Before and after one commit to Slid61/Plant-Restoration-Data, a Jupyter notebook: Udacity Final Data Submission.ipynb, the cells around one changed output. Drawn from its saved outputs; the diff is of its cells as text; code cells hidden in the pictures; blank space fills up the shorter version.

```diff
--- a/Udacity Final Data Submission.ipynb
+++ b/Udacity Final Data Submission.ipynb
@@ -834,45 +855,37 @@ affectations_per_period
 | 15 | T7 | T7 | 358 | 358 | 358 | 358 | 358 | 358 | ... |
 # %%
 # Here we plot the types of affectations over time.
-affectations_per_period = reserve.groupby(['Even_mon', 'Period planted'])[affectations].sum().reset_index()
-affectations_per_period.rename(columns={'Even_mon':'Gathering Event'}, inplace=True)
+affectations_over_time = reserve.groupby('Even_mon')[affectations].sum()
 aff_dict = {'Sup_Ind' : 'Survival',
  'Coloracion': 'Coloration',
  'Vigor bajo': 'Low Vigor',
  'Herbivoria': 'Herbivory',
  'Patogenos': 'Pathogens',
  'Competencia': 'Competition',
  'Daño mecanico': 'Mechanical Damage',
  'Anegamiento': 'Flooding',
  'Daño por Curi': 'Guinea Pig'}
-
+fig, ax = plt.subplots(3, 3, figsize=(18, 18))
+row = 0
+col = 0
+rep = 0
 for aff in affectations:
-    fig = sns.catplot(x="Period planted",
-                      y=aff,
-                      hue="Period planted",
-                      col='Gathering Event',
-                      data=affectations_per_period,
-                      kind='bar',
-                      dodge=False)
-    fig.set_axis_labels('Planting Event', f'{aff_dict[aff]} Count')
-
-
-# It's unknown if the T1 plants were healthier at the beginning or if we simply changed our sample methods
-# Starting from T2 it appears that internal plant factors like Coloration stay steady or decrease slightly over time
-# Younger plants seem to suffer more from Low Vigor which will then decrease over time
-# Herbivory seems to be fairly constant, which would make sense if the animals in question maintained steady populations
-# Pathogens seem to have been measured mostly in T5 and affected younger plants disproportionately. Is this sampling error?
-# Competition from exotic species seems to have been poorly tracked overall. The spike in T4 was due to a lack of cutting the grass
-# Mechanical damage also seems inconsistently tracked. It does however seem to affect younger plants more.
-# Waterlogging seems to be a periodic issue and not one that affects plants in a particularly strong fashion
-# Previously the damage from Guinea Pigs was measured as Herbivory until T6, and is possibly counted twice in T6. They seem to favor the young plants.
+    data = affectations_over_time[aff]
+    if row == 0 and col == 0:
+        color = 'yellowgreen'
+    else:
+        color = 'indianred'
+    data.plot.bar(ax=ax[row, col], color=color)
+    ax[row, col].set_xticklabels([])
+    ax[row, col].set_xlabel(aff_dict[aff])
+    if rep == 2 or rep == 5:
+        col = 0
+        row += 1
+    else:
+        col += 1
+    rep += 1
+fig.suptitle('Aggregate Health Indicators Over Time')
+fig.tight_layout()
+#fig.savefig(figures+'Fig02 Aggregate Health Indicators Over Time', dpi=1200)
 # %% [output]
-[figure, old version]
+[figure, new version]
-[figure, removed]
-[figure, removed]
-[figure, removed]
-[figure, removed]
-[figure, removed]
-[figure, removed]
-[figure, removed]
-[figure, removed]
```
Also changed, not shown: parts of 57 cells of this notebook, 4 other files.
■ ■ ■ ■
| Your assignment |
Print all the material, keeping every line identical to the original.

| The completed task |
Before and after one commit to Slid61/Plant-Restoration-Data, a Jupyter notebook: Udacity Final Data Submission.ipynb, the cells around one changed output. Drawn from its saved outputs; the diff is of its cells as text; code cells hidden in the pictures; blank space fills up the shorter version.

```diff
--- a/Udacity Final Data Submission.ipynb
+++ b/Udacity Final Data Submission.ipynb
@@ -834,45 +855,37 @@ affectations_per_period
 | 15 | T7 | T7 | 358 | 358 | 358 | 358 | 358 | 358 | ... |
 # %%
 # Here we plot the types of affectations over time.
-affectations_per_period = reserve.groupby(['Even_mon', 'Period planted'])[affectations].sum().reset_index()
-affectations_per_period.rename(columns={'Even_mon':'Gathering Event'}, inplace=True)
+affectations_over_time = reserve.groupby('Even_mon')[affectations].sum()
 aff_dict = {'Sup_Ind' : 'Survival',
  'Coloracion': 'Coloration',
  'Vigor bajo': 'Low Vigor',
  'Herbivoria': 'Herbivory',
  'Patogenos': 'Pathogens',
  'Competencia': 'Competition',
  'Daño mecanico': 'Mechanical Damage',
  'Anegamiento': 'Flooding',
  'Daño por Curi': 'Guinea Pig'}
-
+fig, ax = plt.subplots(3, 3, figsize=(18, 18))
+row = 0
+col = 0
+rep = 0
 for aff in affectations:
-    fig = sns.catplot(x="Period planted",
-                      y=aff,
-                      hue="Period planted",
-                      col='Gathering Event',
-                      data=affectations_per_period,
-                      kind='bar',
-                      dodge=False)
-    fig.set_axis_labels('Planting Event', f'{aff_dict[aff]} Count')
-
-
-# It's unknown if the T1 plants were healthier at the beginning or if we simply changed our sample methods
-# Starting from T2 it appears that internal plant factors like Coloration stay steady or decrease slightly over time
-# Younger plants seem to suffer more from Low Vigor which will then decrease over time
-# Herbivory seems to be fairly constant, which would make sense if the animals in question maintained steady populations
-# Pathogens seem to have been measured mostly in T5 and affected younger plants disproportionately. Is this sampling error?
-# Competition from exotic species seems to have been poorly tracked overall. The spike in T4 was due to a lack of cutting the grass
-# Mechanical damage also seems inconsistently tracked. It does however seem to affect younger plants more.
-# Waterlogging seems to be a periodic issue and not one that affects plants in a particularly strong fashion
-# Previously the damage from Guinea Pigs was measured as Herbivory until T6, and is possibly counted twice in T6. They seem to favor the young plants.
+    data = affectations_over_time[aff]
+    if row == 0 and col == 0:
+        color = 'yellowgreen'
+    else:
+        color = 'indianred'
+    data.plot.bar(ax=ax[row, col], color=color)
+    ax[row, col].set_xticklabels([])
+    ax[row, col].set_xlabel(aff_dict[aff])
+    if rep == 2 or rep == 5:
+        col = 0
+        row += 1
+    else:
+        col += 1
+    rep += 1
+fig.suptitle('Aggregate Health Indicators Over Time')
+fig.tight_layout()
+#fig.savefig(figures+'Fig02 Aggregate Health Indicators Over Time', dpi=1200)
 # %% [output]
-[figure, old version]
+[figure, new version]
-[figure, removed]
-[figure, removed]
-[figure, removed]
-[figure, removed]
-[figure, removed]
-[figure, removed]
-[figure, removed]
-[figure, removed]
```
Also changed, not shown: parts of 57 cells of this notebook, 4 other files.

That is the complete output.